---------- Excerpted data

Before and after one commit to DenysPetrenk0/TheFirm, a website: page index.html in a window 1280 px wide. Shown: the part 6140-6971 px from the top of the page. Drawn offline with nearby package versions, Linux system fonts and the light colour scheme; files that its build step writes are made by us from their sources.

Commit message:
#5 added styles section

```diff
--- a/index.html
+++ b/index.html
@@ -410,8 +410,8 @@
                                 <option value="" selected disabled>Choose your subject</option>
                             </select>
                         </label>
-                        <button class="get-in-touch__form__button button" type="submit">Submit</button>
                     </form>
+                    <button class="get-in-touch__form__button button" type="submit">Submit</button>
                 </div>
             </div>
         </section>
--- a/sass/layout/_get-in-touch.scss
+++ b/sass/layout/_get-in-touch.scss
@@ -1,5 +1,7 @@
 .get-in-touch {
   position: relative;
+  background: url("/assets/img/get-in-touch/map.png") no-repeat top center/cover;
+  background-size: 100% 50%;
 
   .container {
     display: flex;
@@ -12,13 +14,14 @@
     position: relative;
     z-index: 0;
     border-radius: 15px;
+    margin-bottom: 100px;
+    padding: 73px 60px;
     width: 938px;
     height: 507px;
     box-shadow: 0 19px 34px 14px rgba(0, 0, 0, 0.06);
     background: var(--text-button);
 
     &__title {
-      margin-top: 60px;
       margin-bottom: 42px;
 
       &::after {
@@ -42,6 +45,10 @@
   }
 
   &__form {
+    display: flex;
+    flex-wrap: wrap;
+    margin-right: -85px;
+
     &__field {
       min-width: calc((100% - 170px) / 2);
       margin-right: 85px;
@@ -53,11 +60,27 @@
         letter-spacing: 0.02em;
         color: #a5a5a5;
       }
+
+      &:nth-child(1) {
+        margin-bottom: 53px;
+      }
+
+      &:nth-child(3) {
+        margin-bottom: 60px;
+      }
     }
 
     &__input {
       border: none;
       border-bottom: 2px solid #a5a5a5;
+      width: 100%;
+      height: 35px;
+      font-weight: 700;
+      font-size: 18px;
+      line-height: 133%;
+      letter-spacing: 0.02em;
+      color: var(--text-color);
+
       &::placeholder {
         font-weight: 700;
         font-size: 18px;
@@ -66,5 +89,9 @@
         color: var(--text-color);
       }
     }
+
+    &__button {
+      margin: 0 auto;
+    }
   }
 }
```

--------------------

## Required action
Report back each line of the entries that holds the string "bottom".

## Exercise response
+    margin-bottom: 100px;
       margin-bottom: 42px;
+        margin-bottom: 53px;
+        margin-bottom: 60px;
       border-bottom: 2px solid #a5a5a5;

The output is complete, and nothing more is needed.